Vice President Joe Biden has not yet decided whether or not he will attend Israeli Prime Minister Benjamin Netanyahu’s March speech to a joint session of Congress White House Press Secretary Josh Earnest said Wednesday.
“The vice president’s schedule for that week has not yet been set,” Earnest claimed, declining to say whether or not Biden would attend. Pressed for President Obama's view on whether Biden, or other congressional Democrats, should go to the speech, Earnest would only say that "individual members must decide for themselves" whether or not to attend.
Earnest did say that Biden takes his attendance responsibilities at joint sessions of Congress very seriously and has only missed two during his term as vice president.
House Speaker John Boehner's (R-OH) decision to invite Netanyahu without consulting Obama took the White House by surprise this January. Earnest described Boehner's unapproved invitation as a "departure" form protocol.
The White House has already announced that Obama will not meet with Netanyahu when he visits Washington in March, and pressure is growing on Congressional Democrats to follow suit by not attending Netanyahu's speech.
According to Earnest, it is White House policy not to interfere in foreign elections by allowing the president to meet with foreign leaders close to elections. Israel is scheduled to vote on control of the Knesset on March 17th, about two weeks after Netanyahu's scheduled speech.

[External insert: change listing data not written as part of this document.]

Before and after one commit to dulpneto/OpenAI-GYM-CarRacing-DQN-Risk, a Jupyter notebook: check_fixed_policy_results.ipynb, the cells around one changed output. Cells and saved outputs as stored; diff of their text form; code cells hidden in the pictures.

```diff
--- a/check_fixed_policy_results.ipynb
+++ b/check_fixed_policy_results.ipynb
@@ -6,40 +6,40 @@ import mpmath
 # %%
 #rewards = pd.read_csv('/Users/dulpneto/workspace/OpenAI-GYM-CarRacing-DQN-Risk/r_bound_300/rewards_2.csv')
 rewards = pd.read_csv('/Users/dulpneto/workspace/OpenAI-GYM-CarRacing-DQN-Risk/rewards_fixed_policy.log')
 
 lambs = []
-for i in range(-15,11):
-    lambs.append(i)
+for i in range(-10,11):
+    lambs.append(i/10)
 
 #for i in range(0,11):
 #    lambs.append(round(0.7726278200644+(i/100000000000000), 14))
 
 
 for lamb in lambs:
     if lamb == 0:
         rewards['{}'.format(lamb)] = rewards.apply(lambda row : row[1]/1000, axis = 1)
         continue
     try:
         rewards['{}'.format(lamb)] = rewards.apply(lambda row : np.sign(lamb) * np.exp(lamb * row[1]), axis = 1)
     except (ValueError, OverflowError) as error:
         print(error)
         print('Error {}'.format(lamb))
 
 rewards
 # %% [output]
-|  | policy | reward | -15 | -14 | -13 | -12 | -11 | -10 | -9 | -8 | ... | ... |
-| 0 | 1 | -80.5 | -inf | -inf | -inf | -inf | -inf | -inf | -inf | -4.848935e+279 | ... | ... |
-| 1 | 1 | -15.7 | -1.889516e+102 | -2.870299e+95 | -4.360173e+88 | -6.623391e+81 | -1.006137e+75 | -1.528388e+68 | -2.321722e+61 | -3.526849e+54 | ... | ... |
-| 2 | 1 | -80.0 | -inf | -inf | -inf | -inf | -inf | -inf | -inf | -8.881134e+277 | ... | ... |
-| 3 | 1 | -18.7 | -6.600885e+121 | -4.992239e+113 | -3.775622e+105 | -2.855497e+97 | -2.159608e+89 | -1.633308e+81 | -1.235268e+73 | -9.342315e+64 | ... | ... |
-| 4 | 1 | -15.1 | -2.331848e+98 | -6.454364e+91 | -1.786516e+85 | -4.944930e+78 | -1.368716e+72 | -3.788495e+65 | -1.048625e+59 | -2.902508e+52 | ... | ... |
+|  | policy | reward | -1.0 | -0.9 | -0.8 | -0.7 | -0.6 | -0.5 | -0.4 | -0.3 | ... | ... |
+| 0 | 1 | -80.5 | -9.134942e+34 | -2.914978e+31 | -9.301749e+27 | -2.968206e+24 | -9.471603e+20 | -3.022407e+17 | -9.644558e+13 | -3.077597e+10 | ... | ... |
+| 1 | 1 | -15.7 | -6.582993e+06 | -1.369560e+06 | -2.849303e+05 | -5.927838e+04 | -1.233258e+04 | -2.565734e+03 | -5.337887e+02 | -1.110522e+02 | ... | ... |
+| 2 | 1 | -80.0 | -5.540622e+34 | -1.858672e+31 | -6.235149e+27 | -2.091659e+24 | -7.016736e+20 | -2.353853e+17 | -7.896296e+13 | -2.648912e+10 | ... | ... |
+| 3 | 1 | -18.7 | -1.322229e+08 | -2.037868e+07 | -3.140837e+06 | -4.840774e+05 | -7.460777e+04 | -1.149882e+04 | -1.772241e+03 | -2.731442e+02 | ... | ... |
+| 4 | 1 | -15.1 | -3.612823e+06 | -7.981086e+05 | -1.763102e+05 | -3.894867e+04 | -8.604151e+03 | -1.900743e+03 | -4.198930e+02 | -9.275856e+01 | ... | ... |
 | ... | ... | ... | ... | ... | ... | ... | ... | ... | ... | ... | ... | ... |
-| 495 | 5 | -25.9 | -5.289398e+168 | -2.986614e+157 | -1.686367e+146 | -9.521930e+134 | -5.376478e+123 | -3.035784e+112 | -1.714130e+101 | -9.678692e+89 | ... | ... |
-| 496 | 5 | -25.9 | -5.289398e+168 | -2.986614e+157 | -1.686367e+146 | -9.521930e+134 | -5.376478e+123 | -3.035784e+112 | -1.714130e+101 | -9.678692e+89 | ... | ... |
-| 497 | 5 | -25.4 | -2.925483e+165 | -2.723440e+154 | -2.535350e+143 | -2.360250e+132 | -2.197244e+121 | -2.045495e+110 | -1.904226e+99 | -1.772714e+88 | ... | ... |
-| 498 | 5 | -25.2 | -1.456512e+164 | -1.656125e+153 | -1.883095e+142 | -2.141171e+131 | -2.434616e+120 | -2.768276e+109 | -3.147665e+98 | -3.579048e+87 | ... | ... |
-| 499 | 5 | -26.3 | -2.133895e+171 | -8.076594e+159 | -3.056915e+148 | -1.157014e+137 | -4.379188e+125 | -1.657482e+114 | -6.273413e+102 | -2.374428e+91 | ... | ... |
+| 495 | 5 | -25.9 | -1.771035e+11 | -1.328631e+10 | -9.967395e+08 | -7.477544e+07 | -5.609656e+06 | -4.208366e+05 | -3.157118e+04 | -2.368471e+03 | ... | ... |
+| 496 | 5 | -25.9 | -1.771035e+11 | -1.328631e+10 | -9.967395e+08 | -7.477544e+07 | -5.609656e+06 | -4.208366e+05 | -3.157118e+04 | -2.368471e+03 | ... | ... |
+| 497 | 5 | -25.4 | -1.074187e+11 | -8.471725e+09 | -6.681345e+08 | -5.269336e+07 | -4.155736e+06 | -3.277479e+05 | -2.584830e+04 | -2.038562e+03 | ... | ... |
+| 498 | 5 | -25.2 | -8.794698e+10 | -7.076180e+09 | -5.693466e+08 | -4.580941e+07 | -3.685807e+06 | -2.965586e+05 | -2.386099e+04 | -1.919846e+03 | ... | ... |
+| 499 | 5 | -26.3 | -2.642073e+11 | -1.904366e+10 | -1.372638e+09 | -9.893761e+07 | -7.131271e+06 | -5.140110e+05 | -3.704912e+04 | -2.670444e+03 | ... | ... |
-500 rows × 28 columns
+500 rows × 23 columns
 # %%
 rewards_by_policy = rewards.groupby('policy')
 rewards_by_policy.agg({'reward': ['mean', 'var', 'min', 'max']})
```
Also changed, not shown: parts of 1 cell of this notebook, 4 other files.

Netanyahu has been a vocal critic of Obama's negotiations with Iran over their nuclear program. Under a separate line of questioning Earnest allowed that "progress has been made" on those negotiations but key sticking points still remain.